Why is Wine Interesting?

I get this question a lot, especially from my non-bartending friends. And the best way I’ve learned how to answer it is by comparing a glass of wine to an orchestra.

When a trained musician listens to an orchestra (or band) playing anything, they’re able to tune in to and listen to the different instruments playing. For example, they’ll be able to hear the violas, the violins, and the drums each playing their parts separately.

Whereas someone who is untrained just hears the sounds altogether. They haven’t learned how to detect the individual instruments. Of course, they can still enjoy the music, but they can’t appreciate the music anywhere near as much as someone who hears the separate parts that make up the whole.

A glass of wine is very similar. Except instead of using your sense of hearing to pick up different sounds and instruments, you use your senses of taste and smell to pick up different scents & flavors.

Tobacco, chocolate, mint, citrus, leather, cherry, apple, pear and even sweaty socks are all flavors that the astute wine drinker can pick up in a glass of wine. To me, the idea that a grape completely unrelated to those items can replicate those flavors is fascinating.

Then you’ve got drinking wine with food, getting drunk on vineyards, celebrating with a glass of sparkling, and seducing potential partners over a few bottles of Pinot Noir.

And these are just some of the reason why people become completely obsessed with wine.

Learn About Wine

Whether it’s because you’re a bartender and you’re actually interested in the subject. Or simply because you’ve realized that knowing about wine is an important part of your job. It’s great to have you on board.

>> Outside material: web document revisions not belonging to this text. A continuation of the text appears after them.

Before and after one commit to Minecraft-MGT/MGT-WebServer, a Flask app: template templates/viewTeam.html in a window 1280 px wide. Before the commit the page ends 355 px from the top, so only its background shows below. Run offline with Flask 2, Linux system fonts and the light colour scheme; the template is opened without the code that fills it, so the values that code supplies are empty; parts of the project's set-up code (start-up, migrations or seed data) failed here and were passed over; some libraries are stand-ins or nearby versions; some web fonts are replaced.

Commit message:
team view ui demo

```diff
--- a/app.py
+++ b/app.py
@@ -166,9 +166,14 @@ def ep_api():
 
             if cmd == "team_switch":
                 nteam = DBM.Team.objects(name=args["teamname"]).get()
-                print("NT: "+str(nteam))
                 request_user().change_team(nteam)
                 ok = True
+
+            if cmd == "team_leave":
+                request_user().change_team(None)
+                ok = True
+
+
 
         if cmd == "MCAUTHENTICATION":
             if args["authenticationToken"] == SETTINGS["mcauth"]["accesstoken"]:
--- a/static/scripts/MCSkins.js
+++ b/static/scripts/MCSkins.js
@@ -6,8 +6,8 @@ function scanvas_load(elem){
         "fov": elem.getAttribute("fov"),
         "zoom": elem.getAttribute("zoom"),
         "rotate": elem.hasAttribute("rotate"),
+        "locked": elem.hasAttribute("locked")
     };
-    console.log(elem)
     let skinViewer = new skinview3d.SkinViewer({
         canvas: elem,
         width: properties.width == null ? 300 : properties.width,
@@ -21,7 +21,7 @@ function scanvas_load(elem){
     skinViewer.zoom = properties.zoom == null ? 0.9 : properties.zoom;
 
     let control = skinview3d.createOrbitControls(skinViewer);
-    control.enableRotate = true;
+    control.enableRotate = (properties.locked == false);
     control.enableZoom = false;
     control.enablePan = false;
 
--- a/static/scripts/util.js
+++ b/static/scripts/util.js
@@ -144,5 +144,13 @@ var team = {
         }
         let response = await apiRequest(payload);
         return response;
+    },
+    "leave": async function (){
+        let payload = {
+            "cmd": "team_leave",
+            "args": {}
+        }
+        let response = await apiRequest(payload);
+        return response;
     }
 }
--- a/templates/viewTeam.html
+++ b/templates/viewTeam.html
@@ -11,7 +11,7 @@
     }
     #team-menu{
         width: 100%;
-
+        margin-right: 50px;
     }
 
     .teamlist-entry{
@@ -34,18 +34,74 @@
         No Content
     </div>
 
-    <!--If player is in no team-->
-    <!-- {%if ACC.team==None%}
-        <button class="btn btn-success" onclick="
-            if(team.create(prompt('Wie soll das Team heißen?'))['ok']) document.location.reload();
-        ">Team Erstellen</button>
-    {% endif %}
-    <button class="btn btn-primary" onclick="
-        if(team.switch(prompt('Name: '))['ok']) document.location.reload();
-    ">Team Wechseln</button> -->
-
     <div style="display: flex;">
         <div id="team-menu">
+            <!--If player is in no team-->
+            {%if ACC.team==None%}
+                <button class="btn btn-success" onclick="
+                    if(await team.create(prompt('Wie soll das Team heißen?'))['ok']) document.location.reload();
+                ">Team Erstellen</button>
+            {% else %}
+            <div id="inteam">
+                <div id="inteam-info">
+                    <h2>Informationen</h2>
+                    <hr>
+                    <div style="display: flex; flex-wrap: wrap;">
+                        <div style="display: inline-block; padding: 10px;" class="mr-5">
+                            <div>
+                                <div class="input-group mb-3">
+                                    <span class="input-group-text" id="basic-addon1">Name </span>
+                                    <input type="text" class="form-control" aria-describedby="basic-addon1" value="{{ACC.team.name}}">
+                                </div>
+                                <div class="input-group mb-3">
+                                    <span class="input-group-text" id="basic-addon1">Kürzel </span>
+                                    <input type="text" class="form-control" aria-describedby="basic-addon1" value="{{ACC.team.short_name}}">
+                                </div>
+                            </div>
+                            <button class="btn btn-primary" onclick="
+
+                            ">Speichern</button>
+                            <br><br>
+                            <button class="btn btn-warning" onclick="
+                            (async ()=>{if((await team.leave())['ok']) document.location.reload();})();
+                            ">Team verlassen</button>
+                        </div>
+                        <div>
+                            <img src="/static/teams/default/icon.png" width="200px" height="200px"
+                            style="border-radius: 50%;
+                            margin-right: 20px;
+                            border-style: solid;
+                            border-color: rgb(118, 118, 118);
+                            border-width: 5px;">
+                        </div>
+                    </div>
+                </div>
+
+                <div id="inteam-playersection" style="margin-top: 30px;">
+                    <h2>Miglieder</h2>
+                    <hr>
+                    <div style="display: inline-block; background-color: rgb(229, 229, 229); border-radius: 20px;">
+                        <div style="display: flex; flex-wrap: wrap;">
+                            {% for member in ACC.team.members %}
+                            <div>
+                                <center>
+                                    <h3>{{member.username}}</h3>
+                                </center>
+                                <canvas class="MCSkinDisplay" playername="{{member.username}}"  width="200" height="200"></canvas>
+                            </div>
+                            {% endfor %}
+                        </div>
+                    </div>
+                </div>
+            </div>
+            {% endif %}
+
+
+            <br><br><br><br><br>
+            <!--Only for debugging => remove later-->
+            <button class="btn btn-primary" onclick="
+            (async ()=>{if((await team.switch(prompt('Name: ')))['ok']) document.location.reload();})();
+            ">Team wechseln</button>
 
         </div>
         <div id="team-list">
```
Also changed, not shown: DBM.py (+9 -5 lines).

One of the side benefits you’re going to get from learning about wine is that you’ll develop skills that will help you in other areas of bartending. You’ll learn the principles of matching drinks with food. Whether that’s beer, wine, or cocktails. You’ll learn how to engage your senses of taste & smell when you taste anything. You’ll learn how to describe what a drink tastes like and how to recommend them to customers.

And finally, you’ll start to learn what you like in a glass of wine. So the next time you’re out at a restaurant on a date or with a friend, not only will you be able to navigate the wine list like a seasoned expert, but you’ll also be able to find exactly what you’re looking for.

Click here to go to part 2: How to Taste Wine, Describe Wine, and the Basics of Food & Wine Pairings 

Share:

7 thoughts on “The Essential Bartender’s Guide to Becoming a Wine Expert: Part 1”

  1. This is a fantastic read I am the head sommelier in work and I am forever teaching my staff about wine from the very basic to a higher level I completely understand where you are coming from and if you don’t mind might use this in my staff training as some reading material

    1. Thanks for the feedback mate! And of course, use it however you want. Hopefully the rest of the series will meet your expectations 🙂

Leave a Comment

Your email address will not be published. Required fields are marked *